Color Mapping


A Slice of Orion

This image composite shows a part of the Orion constellation surveyed by NASA's Spitzer Space Telescope. The region that makes up the shaft part of the "hockey stick" stretches 70 light-years beyond the Orion nebula. This particular area does not contain massive young stars like those of the Orion nebula, but is filled with 800 stars about the same mass as the sun.

Since infrared light can penetrate through dust, we see not only stars within the cloud, but thousands of stars many light-years behind it, which just happen to be in the picture like unwanted bystanders. Astronomers carefully separate the young stars in the Orion cloud complex from the bystanders by looking for their telltale infrared glow.

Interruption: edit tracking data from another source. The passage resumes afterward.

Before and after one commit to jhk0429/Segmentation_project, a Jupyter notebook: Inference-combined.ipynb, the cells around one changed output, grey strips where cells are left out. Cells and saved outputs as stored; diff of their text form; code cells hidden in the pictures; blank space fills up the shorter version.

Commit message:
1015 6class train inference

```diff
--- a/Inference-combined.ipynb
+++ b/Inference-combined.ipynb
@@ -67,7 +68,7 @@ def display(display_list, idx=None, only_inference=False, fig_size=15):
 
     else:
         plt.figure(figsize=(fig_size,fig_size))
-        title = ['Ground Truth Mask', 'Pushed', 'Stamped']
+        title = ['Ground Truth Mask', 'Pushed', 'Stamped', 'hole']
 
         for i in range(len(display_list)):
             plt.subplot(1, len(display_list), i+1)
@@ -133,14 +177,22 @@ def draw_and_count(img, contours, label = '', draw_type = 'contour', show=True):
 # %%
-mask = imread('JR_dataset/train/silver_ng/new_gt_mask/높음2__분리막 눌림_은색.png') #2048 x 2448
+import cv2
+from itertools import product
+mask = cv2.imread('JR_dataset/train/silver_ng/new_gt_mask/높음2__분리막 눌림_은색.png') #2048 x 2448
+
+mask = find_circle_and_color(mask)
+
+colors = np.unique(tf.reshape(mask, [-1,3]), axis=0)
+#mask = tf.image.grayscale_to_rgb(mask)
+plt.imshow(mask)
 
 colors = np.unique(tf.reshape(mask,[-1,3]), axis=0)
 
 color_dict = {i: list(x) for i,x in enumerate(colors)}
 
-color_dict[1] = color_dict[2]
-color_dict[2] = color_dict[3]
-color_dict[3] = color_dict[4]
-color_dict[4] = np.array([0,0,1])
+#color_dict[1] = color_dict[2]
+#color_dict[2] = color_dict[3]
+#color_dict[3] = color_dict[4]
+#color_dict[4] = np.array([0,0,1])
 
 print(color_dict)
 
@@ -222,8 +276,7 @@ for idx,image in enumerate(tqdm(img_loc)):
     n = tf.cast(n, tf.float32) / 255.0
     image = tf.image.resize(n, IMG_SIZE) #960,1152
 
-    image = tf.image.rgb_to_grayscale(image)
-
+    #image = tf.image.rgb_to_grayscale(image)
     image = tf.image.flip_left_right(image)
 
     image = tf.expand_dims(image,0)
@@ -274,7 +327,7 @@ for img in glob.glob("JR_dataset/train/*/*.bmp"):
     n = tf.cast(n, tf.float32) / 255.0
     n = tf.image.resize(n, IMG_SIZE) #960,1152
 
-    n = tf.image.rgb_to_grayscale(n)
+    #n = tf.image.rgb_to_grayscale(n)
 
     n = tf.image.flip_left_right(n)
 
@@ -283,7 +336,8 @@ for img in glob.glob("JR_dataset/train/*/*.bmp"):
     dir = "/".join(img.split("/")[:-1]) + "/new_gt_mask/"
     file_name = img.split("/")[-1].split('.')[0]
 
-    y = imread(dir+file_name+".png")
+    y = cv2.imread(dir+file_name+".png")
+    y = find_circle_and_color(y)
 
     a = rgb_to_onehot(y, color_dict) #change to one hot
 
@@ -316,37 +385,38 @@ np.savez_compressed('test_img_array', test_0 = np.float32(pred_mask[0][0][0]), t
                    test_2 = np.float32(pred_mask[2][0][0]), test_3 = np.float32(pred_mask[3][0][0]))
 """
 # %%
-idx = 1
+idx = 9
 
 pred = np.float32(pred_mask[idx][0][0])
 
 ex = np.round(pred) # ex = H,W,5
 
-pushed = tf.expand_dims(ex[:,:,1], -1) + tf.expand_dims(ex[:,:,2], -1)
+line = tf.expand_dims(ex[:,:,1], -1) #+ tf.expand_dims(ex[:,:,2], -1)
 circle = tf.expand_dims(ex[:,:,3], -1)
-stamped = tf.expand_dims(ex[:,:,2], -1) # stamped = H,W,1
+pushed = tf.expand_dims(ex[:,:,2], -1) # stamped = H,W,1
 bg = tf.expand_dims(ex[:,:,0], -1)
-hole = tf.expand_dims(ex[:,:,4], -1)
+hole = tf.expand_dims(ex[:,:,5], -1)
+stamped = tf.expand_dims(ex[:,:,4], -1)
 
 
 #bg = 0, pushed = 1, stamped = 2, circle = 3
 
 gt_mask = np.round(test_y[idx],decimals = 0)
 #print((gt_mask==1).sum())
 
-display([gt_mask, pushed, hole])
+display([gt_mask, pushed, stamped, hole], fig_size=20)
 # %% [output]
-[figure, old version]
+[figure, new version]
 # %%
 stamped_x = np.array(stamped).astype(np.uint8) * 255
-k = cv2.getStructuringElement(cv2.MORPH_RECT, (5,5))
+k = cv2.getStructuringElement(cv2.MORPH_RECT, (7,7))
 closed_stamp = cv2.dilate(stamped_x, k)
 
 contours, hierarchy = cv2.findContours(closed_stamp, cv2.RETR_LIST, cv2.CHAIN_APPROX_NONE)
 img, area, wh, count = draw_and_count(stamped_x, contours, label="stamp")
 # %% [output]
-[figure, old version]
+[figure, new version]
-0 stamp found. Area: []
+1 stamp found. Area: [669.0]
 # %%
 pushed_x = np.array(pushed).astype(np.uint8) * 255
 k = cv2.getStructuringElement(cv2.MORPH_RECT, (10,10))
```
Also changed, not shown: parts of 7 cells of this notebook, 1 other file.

The infrared image shows light captured by Spitzer's infrared array camera. Light with wavelengths of 8 and 5.8 microns (red and orange) comes mainly from dust that has been heated by starlight. Light of 4.5 microns (green) shows hot gas and dust; and light of 3.6 microns (blue) is from starlight.